Bernanke Turns Obfuscatory

by: Felix Salmon

When Ben Bernanke appeared on “60 Minutes” in March 2009, he was immediately embraced by middle America and overnight became considered the foremost explainer of economic concepts to the nation. This time around, Bernanke’s much more embattled. And his answers are much less clear, much more political, and much more contentious. This is not how impartial technocrats should speak:

One myth that’s out there is that what we’re doing is printing money. We’re not printing money. The amount of currency in circulation is not changing. The money supply is not changing in any significant way.

Yes, Ben, you are printing money. It’s how you pay for those Treasury bonds you’re buying. Greg Ip says so, and so does Scott Grannis, who helpfully provides this chart from the first round of QE:

Base weekly 97.jpg

Look at the y-axis, and you’ll see that $600 billion is a lot of money, even if it’s less than we saw in QE1. Clearly the monetary base is changing in a significant way.

Bernanke continued with this:

Pelley: Can you act quickly enough to prevent inflation from getting out of control?

Bernanke: We could raise interest rates in 15 minutes if we have to. So, there really is no problem with raising rates, tightening monetary policy, slowing the economy, reducing inflation, at the appropriate time.

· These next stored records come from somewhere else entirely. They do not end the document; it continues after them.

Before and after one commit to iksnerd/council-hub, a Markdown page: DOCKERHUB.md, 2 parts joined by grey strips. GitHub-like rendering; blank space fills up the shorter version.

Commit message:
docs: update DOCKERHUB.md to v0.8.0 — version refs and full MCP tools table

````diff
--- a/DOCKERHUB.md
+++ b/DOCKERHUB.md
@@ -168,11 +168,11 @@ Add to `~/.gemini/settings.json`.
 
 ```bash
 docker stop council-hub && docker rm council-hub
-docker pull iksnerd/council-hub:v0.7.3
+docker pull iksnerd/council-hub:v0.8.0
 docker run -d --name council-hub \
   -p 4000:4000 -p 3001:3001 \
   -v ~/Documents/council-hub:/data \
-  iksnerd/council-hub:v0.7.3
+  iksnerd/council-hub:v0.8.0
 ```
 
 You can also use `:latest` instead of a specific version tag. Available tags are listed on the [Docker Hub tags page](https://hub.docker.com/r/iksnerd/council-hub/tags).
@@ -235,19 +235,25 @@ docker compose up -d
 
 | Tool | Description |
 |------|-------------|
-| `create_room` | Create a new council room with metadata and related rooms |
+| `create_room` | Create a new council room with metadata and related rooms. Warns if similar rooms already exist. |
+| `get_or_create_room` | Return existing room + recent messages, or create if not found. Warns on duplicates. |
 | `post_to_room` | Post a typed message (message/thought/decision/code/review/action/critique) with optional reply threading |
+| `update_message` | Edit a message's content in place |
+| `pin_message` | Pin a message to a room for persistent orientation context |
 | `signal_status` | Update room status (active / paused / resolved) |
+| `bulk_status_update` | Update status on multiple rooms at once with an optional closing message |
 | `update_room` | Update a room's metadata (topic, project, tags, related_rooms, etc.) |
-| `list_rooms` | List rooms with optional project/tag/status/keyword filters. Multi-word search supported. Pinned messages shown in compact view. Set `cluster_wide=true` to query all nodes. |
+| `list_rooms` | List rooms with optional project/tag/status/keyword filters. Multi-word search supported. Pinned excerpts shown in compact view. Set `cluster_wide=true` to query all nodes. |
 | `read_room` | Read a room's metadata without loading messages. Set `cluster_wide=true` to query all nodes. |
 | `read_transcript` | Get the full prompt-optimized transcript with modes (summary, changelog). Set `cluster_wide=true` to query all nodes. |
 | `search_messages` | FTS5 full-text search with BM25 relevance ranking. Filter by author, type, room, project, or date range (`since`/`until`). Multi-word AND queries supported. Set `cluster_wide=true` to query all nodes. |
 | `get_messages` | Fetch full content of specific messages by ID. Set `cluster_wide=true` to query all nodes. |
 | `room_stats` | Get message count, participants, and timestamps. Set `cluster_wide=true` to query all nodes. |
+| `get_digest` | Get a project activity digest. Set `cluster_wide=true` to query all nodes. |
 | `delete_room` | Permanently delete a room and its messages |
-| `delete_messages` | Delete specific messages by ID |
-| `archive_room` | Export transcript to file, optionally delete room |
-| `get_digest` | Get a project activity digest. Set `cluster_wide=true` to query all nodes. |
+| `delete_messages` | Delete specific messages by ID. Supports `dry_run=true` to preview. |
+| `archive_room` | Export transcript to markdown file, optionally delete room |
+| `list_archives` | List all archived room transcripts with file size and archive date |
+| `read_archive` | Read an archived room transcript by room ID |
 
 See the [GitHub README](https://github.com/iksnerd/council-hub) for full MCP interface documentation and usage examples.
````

Now, that time is not now.

Pelley: You have what degree of confidence in your ability to control this?

Bernanke: One hundred percent.

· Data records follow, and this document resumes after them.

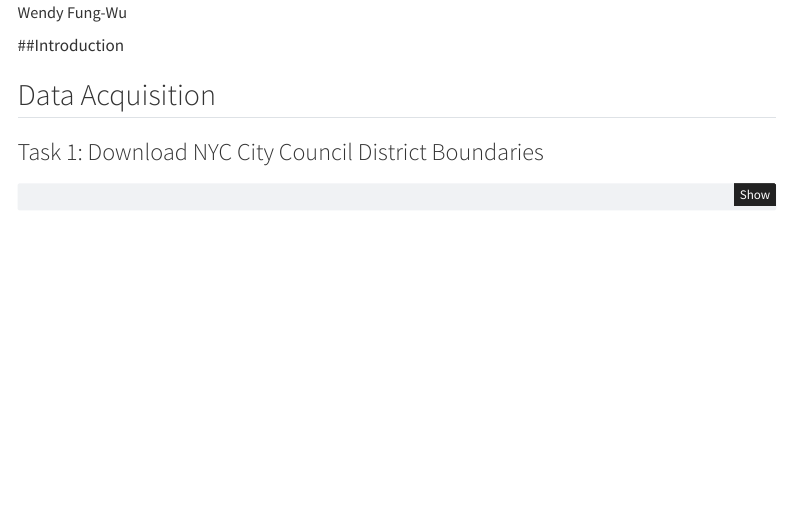
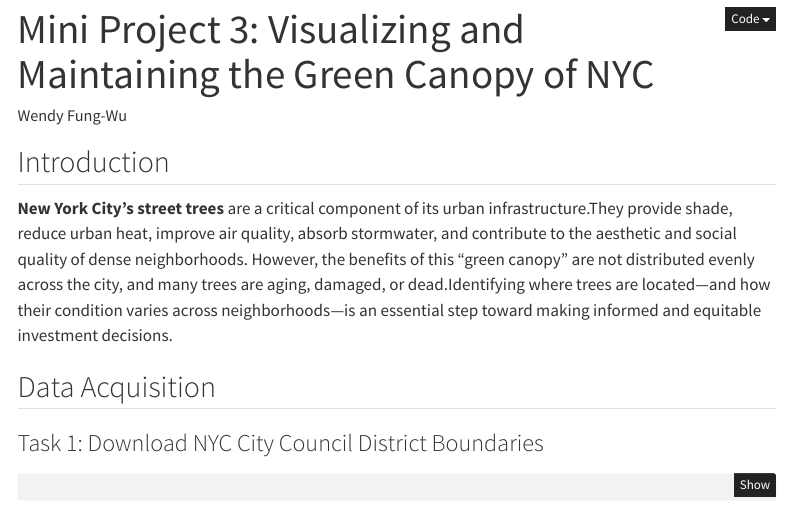
Before and after one commit to wendyxinfung-sketch/STA9750-2025-FALL, a Quarto document (mp03.qmd): the page in a window 1100 px wide, from 70 px down before the commit and from 10 px down after it. Rendered offline with R 4.5, knitr and Pandoc in place of Quarto, with nearby package versions; some code elsewhere in the file could not run offline; menus at the side of the page are left out.

Commit message:
3rd commit

```diff
--- a/mp03.qmd
+++ b/mp03.qmd
@@ -1,5 +1,5 @@
 ---
-title: "Mini Project 3:  "
+title: "Mini Project 3: Visualizing and Maintaining the Green Canopy of NYC "
 author: "Wendy Fung-Wu"
 site-url: "https://wendyxinfung-sketch.github.io/STA9750-2025-FALL/mp03.html"
 format:
@@ -17,7 +17,8 @@ execute:
    echo: true
 ---
 
-##Introduction
+## Introduction
+**New York City’s street trees** are a critical component of its urban infrastructure.They provide shade, reduce urban heat, improve air quality, absorb stormwater, and contribute to the aesthetic and social quality of dense neighborhoods. However, the benefits of this “green canopy” are not distributed evenly across the city, and many trees are aging, damaged, or dead.Identifying where trees are located—and how their condition varies across neighborhoods—is an essential step toward making informed and equitable investment decisions.
 
 
 ## Data Acquisition
```
Also changed, not shown: 1 other file.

Bernanke’s first response doesn’t actually answer Pelley’s question: Pelley didn’t ask how long it would take to raise interest rates, he asked how long it would take to get inflation under control. Obviously, it would take longer than 15 minutes. How much longer, Bernanke doesn’t say. (And, sadly, Pelley doesn’t push him.)

And Bernanke’s second response is a lie. Or if it isn’t, he should be fired immediately. No central bank governor can or should ever have 100% confidence in anything: only a psychopath who will never change his mind can say that. The Fed’s ability to control inflation is a dark and mysterious thing; it’s not some kind of iron-clad law of physics.

Bernanke knows that he has friends at “60 Minutes,” and indeed they let him run down his talking points, giving no pushback along the way. He wouldn’t get away with this kind of performance if he started giving Trichet-style press conferences. Which is one reason I suspect that’s not going to happen.